*--* Movie 3-day Through the Weeks prediction (studio) (millions) weekend
1 The Family That Preys (Lionsgate) $16.1 $16.1 1
2 Burn After Reading (Focus) 14.2 14.2 1
3 Righteous Kill (Overture) 12.8 12.8 1
4 The Women (Picturehouse) 10.8 10.8 1
5 Tropic Thunder 4.6 103.4 5 (DreamWorks/Paramount)
6 The Dark Knight (Warner Bros.) 3.7 517.3 9
7 Bangkok Dangerous (Lionsgate) 3.6 13.8 2
8 The House Bunny (Sony) 3.4 41.2 4
9 Traitor (Overture) 2.5 21.1 3
10 Mamma Mia! (Universal) 2.0 139.5 9 *--*

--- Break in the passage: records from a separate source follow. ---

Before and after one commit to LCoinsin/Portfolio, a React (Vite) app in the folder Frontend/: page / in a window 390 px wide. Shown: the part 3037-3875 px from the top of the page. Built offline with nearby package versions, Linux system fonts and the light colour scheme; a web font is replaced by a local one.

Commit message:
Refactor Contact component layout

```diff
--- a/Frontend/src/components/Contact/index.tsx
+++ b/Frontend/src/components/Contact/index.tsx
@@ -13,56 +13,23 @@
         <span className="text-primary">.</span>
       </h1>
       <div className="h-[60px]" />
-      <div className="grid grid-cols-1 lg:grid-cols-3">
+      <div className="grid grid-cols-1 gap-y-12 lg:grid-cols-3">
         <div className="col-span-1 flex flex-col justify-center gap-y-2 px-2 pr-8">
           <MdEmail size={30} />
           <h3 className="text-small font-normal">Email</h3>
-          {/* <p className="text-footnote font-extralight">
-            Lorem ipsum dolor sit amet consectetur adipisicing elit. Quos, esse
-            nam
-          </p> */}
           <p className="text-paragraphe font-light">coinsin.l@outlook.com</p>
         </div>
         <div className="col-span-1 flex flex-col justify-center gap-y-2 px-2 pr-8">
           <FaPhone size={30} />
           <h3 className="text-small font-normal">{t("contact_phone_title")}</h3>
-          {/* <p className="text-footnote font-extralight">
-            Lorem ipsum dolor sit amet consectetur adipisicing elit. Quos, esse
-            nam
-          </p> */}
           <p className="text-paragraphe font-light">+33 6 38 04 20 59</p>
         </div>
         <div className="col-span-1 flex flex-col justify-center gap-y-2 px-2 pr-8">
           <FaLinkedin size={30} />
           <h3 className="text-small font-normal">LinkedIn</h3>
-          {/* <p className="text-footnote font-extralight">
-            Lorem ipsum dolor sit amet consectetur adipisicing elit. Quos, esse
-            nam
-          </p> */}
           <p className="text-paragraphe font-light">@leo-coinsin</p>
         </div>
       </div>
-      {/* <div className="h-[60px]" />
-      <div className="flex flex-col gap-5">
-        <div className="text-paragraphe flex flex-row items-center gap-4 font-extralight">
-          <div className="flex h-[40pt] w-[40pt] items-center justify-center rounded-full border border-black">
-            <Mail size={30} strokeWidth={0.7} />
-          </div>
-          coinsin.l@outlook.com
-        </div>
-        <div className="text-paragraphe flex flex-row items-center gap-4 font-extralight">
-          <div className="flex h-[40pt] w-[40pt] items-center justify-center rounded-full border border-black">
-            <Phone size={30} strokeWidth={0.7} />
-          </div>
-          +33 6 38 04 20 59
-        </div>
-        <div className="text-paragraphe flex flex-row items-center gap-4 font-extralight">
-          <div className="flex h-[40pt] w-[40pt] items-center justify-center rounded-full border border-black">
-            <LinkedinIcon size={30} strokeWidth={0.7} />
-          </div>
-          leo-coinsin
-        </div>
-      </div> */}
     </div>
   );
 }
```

Source: Times research
Los Angeles Times